This, too, shall pass: Clerics urge prayers on coronavirus

The Star spoke to bishops Mark Kariuki and Allan Kiuna and Pastor James Ng'ang'a

In Summary

• They have no consensus on closing churches but all call for calm

Bishop Allan Kiuna
Bishop Allan Kiuna
Image: Courtesy

As the coronavirus continues to spread after it was declared a global health pandemic by WHO, church leaders have urged the nation to pray.

Deliverance Church overseer Bishop Mark Kariuki, JCC ministries' Bishop Allan Kiuna and Neno Evangelist's Pastor James Ng'ang'a all called on Kenyans to remain calm and turn to God, not to panic.

Bishop Mark told Word Is the church will remain open since there are people who prefer to pray in church during a crisis.

"You cannot lock the church, but we will watch the number of people who attend the services by reducing the chairs in church, and arrange them in a distance of one metre away from each other," he said.

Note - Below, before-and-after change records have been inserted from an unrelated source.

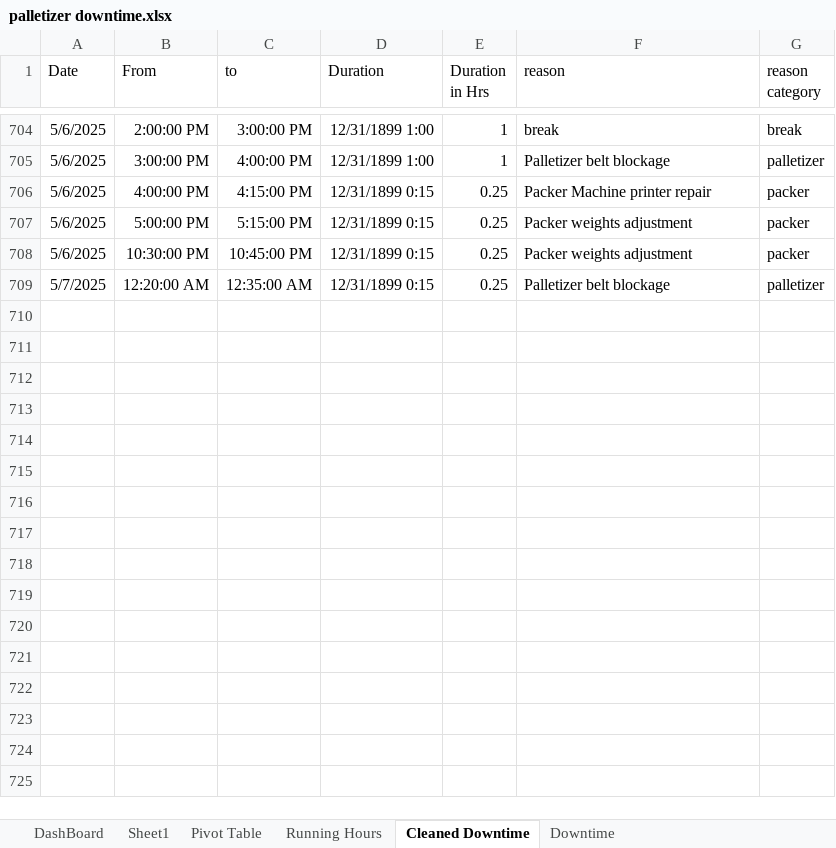
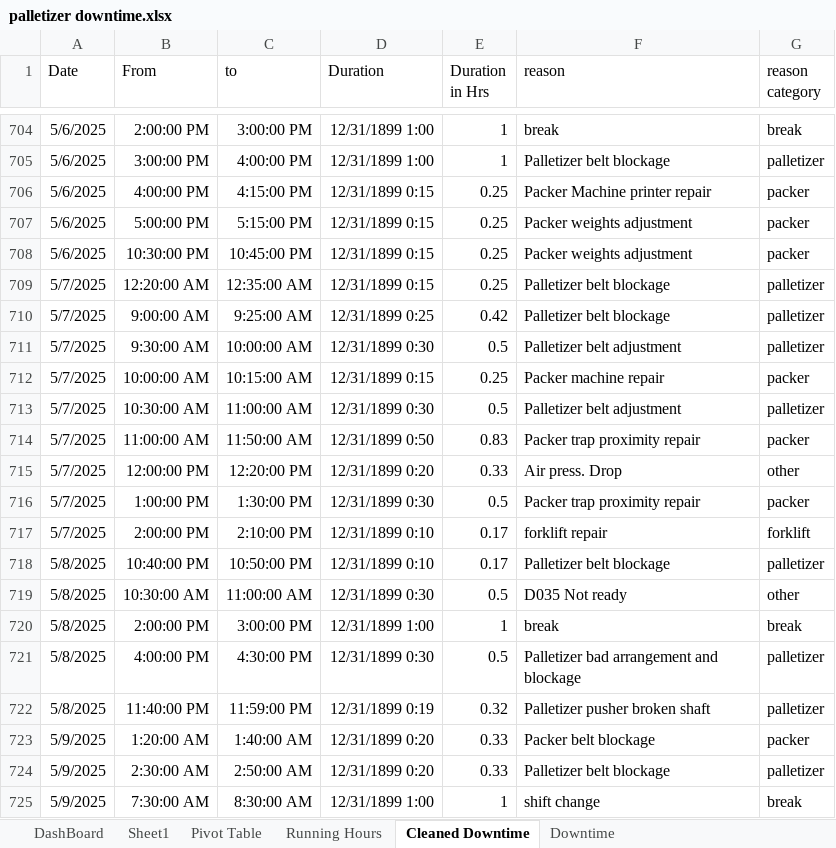
Before and after one commit to abdelaleeem/streamlit_dashboard_palletizer, an Excel workbook: palletizer downtime.xlsx, sheet Cleaned Downtime, drawn as a sheet; only a part is shown, gaps mark what is left out; values as stored, in another font and other column widths than the file's, no borders; table styles not drawn; the diff names each change by its address in the sheet, - before the commit and + after, or states it on an @@ line.

```diff
--- a/palletizer downtime.xlsx (sheet Cleaned Downtime)
+++ b/palletizer downtime.xlsx (sheet Cleaned Downtime)
+row 710: 5/7/2025 | 9:00:00 AM | 9:25:00 AM | 12/31/1899 0:25 | 0.42 | Palletizer belt blockage | palletizer
+row 711: 5/7/2025 | 9:30:00 AM | 10:00:00 AM | 12/31/1899 0:30 | 0.5 | Palletizer belt adjustment | palletizer
+row 712: 5/7/2025 | 10:00:00 AM | 10:15:00 AM | 12/31/1899 0:15 | 0.25 | Packer machine repair | packer
+row 713: 5/7/2025 | 10:30:00 AM | 11:00:00 AM | 12/31/1899 0:30 | 0.5 | Palletizer belt adjustment | palletizer
+row 714: 5/7/2025 | 11:00:00 AM | 11:50:00 AM | 12/31/1899 0:50 | 0.83 | Packer trap proximity repair | packer
+row 715: 5/7/2025 | 12:00:00 PM | 12:20:00 PM | 12/31/1899 0:20 | 0.33 | Air press. Drop | other
+row 716: 5/7/2025 | 1:00:00 PM | 1:30:00 PM | 12/31/1899 0:30 | 0.5 | Packer trap proximity repair | packer
+row 717: 5/7/2025 | 2:00:00 PM | 2:10:00 PM | 12/31/1899 0:10 | 0.17 | forklift repair | forklift
+row 718: 5/8/2025 | 10:40:00 PM | 10:50:00 PM | 12/31/1899 0:10 | 0.17 | Palletizer belt blockage | palletizer
+row 719: 5/8/2025 | 10:30:00 AM | 11:00:00 AM | 12/31/1899 0:30 | 0.5 | D035 Not ready | other
+row 720: 5/8/2025 | 2:00:00 PM | 3:00:00 PM | 12/31/1899 1:00 | 1 | break | break
+row 721: 5/8/2025 | 4:00:00 PM | 4:30:00 PM | 12/31/1899 0:30 | 0.5 | Palletizer bad arrangement and blockage | palletizer
+row 722: 5/8/2025 | 11:40:00 PM | 11:59:00 PM | 12/31/1899 0:19 | 0.32 | Palletizer pusher broken shaft | palletizer
+row 723: 5/9/2025 | 1:20:00 AM | 1:40:00 AM | 12/31/1899 0:20 | 0.33 | Packer belt blockage | packer
+row 724: 5/9/2025 | 2:30:00 AM | 2:50:00 AM | 12/31/1899 0:20 | 0.33 | Palletizer belt blockage | palletizer
+row 725: 5/9/2025 | 7:30:00 AM | 8:30:00 AM | 12/31/1899 1:00 | 1 | shift change | break
```
Also changed, not shown: sheet Pivot Table, sheet Downtime, sheet Running Hours, charts or pictures.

"The time of the services will also be reduced to accommodate many services for people who want to pray in church."

Mark added that coronavirus is not a death sentence but we all need to stay safe.


Pastor Ng'ang'a told Kenyans to be prepared for more disasters if they do not pray and respect God.

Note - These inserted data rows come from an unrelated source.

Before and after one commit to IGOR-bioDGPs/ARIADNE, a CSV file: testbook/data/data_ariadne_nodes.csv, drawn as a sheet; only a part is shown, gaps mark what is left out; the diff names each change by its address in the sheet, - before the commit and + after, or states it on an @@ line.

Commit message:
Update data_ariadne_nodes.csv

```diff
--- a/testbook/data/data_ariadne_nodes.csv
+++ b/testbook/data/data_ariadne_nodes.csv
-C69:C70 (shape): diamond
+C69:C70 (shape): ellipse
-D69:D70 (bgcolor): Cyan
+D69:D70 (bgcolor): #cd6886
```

"This pandemic is bigger than how we can see it and it is only God who can save this country, but if we do not seek God, six more plagues are coming all over in the world," he said.

Ng'ang'a said the locust invasion was also a punishment by God to Kenyans. On whether he will hold the normal church service, Ng'ang'a said the church is not a gathering but a worship place for God. He said that his faith allows him to go to church and pray.

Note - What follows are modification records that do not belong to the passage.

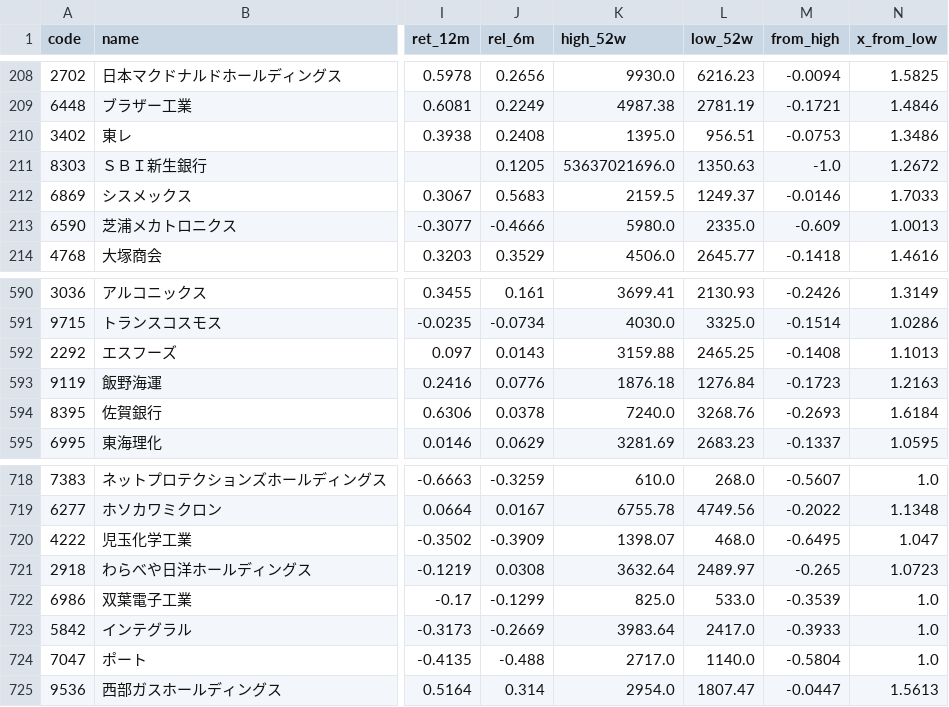
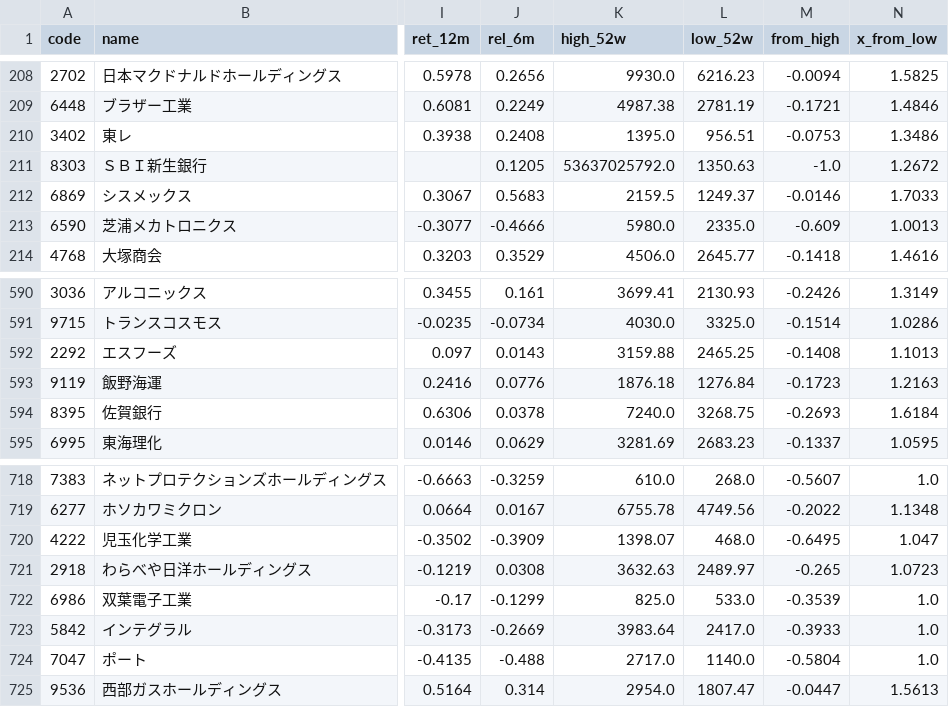
Before and after one commit to chantsu1/jp-prices, a CSV file: data/metrics.csv, drawn as a sheet; only a part is shown, gaps mark what is left out; the diff covers the shown part only; the diff names each change by its address in the sheet, - before the commit and + after, or states it on an @@ line.

```diff
--- a/data/metrics.csv
+++ b/data/metrics.csv
-K211 (high_52w): 53637021696.0
+K211 (high_52w): 53637025792.0
-L594 (low_52w): 3268.76
+L594 (low_52w): 3268.75
-K721 (high_52w): 3632.64
+K721 (high_52w): 3632.63
```
Also changed, not shown: 48 edited cells elsewhere in this file, 2 other files.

"The church will remain open for those who will want to come, but I am not calling anyone to come. If you don't believe in Him then stay at home, I don't go to church because there is no problem, but every time to seek God," he said.

Bishop Allan Kiuna said he will be giving his congregants the way forward today. "Coronavirus is a serious pandemic that needs to be approached with seriousness but not with fear," he said.

He said his ministry had to suspend evening prayer meetings. "Kenyans should stay in an act of prayers and know that God is in the throne and this, too, shall pass," he said.

Kiuna urged Kenyans to reach out to family and friends and care for each other in these trying times.